The Care Quality Commission’s newly published report Right Here, Right Now has found that people who are having a mental health crisis are not always receiving care and support when and where they need it.
It has raised concerns that public services are not working together effectively enough to ensure people get access to the help they need round the clock. At Richmond Fellowship we think the voluntary sector could make a significant contribution and are keen to work more in partnership with local agencies to provide the right support to people at the right time.
Richmond Fellowship chief executive Derek Caren said: “As a voluntary sector organisation we’re committed to playing our part in creating joined-up services that can truly provide the best possible care for people with mental health problems, especially in a crisis situation when individuals are at their most vulnerable.
“We know there is a lot of pressure on emergency and inpatient provision but at the same time we know that many individuals could be effectively supported in community settings.
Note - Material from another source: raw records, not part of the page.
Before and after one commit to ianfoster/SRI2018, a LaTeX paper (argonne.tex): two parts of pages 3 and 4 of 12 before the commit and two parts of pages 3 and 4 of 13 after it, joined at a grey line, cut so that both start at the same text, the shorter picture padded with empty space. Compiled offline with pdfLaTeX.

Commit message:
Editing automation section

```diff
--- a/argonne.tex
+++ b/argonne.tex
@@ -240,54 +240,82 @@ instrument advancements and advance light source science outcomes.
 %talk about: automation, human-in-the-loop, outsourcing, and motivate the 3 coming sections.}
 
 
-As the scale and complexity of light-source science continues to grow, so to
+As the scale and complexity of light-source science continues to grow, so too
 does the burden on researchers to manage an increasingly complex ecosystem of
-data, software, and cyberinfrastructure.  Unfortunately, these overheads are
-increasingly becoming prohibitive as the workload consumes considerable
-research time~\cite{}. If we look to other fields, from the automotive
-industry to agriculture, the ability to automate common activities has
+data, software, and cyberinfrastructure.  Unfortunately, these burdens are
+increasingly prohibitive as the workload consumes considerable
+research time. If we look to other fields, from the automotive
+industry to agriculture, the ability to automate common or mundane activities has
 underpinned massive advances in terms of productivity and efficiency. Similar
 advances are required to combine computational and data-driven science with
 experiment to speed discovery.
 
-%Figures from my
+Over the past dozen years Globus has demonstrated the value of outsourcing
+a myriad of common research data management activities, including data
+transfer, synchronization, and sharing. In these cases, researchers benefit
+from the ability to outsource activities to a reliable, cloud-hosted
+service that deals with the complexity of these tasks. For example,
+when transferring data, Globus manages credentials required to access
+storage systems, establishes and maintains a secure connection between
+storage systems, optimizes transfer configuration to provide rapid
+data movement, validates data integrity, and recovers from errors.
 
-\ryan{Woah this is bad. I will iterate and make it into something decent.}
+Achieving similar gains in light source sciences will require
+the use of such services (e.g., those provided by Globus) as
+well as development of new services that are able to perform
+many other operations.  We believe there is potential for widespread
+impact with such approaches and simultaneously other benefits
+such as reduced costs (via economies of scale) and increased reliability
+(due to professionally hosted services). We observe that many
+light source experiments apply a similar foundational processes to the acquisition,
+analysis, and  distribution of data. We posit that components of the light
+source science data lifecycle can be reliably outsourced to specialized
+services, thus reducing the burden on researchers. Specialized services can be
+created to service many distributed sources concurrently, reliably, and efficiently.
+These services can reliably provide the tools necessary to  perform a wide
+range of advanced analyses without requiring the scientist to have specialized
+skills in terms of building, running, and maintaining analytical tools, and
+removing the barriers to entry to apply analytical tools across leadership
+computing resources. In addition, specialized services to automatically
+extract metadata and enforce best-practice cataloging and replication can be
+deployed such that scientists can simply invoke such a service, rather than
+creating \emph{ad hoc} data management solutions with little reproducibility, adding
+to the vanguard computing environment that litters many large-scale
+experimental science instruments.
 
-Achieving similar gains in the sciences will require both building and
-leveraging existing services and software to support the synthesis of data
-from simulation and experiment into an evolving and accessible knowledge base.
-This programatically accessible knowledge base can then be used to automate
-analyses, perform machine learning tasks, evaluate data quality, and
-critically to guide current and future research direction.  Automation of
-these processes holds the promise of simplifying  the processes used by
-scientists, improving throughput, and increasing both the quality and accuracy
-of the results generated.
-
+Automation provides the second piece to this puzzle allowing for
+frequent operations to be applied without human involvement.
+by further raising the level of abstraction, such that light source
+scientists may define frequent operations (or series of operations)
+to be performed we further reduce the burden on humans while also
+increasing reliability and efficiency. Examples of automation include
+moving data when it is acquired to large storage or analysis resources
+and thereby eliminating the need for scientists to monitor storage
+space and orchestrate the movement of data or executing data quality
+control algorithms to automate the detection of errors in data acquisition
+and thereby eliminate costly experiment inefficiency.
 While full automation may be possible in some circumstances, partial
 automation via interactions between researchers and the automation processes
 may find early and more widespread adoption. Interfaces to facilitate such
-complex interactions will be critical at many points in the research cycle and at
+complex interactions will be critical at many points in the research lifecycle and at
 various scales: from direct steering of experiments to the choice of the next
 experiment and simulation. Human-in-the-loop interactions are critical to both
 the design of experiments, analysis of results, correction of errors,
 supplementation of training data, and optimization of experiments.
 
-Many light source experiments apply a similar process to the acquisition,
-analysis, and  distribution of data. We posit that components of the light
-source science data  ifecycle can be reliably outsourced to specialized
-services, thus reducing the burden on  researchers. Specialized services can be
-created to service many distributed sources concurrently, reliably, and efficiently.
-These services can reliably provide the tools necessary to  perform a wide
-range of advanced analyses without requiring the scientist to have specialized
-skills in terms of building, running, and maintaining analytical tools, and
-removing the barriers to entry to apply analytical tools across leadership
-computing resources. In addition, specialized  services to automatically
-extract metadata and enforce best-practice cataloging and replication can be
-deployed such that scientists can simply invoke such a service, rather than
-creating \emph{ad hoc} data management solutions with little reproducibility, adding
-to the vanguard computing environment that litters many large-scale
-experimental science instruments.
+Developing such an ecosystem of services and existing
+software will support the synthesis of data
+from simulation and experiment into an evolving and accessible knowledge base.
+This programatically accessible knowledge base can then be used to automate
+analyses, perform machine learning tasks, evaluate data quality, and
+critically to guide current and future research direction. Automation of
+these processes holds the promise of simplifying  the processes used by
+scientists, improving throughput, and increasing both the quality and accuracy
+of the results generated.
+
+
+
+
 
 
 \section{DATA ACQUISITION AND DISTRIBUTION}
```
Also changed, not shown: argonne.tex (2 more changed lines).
We’re keen to forge strong partnerships with local agencies on the ground so that together we can provide effective services that meet people’s needs.”
Richmond Fellowship is a national signatory to the Crisis Care Concordat. We already run a number of crisis services across England, providing support for people in the community as either an alternative option to an admission to hospital or as a step-down between an inpatient stay and returning home. This includes services in Derbyshire and Leicestershire and we’re developing crisis services in Lincolnshire and in the North East.
We’re also running a pilot scheme with the Home Office to trial an alternative ‘place of safety’ to police custody for individuals in mental distress. It’s the first time a voluntary sector provider is working in partnership with the NHS and police to provide an alternative place of safety to give a better experience for people who are detained pending a mental health assessment.